Canadian kids need their own voice
Canadian kids need a voice, according to Liberal MP Marc Garneau.
Garneau's new private member's bill, tabled Thursday in the House of Commons, aims to give them one by creating a federal commissioner for children and young persons.
The role of the commissioner, he said, would be to act as "the conscience of Canada" on matters relating to the country's young.
"The whole idea of having a commissioner is to, in a sense, put a little bit more emphasis on watching over children because, ultimately, children are voiceless," said the MP for the Montreal riding of Westmount-VilleMarie. "They have no rights."
The mandate of the commissioner's office would range from advocacy to monitoring programs and evaluating both new and existing laws.
A variety of situations could fall under the commissioner's purview, Garneau said, from what happens to children in a divorce to the treatment of young offenders.
Most Canadian provinces and territories already have child and youth advocates, representatives or ombudsman services. The North West Territories, Nunavut and Prince Edward Island do not.
Several organizations and advocates have previously called for a federal children's commissioner, including UNICEF and British Columbia's representative for children and youth.

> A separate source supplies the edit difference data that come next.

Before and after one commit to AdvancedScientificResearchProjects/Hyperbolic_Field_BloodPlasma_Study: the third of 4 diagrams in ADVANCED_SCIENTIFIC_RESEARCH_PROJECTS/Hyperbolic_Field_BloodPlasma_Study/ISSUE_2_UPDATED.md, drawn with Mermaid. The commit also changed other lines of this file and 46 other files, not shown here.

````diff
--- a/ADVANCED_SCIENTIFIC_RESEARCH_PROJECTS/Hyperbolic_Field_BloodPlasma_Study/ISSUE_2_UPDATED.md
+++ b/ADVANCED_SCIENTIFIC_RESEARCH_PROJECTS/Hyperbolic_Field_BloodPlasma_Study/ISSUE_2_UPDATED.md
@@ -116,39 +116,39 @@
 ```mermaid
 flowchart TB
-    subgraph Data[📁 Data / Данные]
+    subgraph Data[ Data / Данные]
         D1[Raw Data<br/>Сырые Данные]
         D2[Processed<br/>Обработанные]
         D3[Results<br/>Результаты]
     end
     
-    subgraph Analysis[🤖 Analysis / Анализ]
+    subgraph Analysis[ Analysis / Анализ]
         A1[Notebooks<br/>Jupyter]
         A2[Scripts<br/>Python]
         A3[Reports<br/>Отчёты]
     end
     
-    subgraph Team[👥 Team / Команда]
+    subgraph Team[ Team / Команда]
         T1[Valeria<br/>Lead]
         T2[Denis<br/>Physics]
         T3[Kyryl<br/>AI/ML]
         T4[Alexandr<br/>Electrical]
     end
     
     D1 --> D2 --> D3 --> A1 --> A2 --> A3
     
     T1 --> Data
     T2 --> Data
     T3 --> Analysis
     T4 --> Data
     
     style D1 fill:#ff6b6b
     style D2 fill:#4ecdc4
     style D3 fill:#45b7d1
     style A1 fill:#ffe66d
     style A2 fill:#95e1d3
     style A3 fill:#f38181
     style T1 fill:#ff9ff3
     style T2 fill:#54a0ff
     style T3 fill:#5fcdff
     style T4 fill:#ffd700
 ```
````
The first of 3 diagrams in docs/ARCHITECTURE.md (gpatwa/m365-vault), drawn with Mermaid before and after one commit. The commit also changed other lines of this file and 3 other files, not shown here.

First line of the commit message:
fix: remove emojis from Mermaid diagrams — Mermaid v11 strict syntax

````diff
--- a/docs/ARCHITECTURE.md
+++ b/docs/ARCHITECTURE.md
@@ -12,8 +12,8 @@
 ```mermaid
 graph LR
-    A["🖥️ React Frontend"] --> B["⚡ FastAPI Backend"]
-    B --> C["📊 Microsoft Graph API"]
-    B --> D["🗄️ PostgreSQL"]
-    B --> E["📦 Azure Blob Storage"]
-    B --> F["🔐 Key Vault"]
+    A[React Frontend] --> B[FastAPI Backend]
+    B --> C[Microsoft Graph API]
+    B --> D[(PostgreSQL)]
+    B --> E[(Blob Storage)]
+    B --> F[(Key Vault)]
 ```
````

Canada ratified the UN Convention on the Rights of the Child in 1991, which Garneau called "an important step."
Bill C-420, the Commissioner for Children and Young Persons in Canada Act, would give extra oversight, he said.
But oversight comes at a cost.
By way of comparison, operations for the Office of the Commissioner of Lobbying of Canada were estimated at more than $5.2 million in 2011.
The bill states that the commissioner will be paid the same amount as a federal court judge. As of April 12, a federal court judge's salary is $288,100.
"In the grand scheme of things, costs would be trivial," Garneau said.
More important, said Garneau, is what children and young people mean to a country.
5 May 2012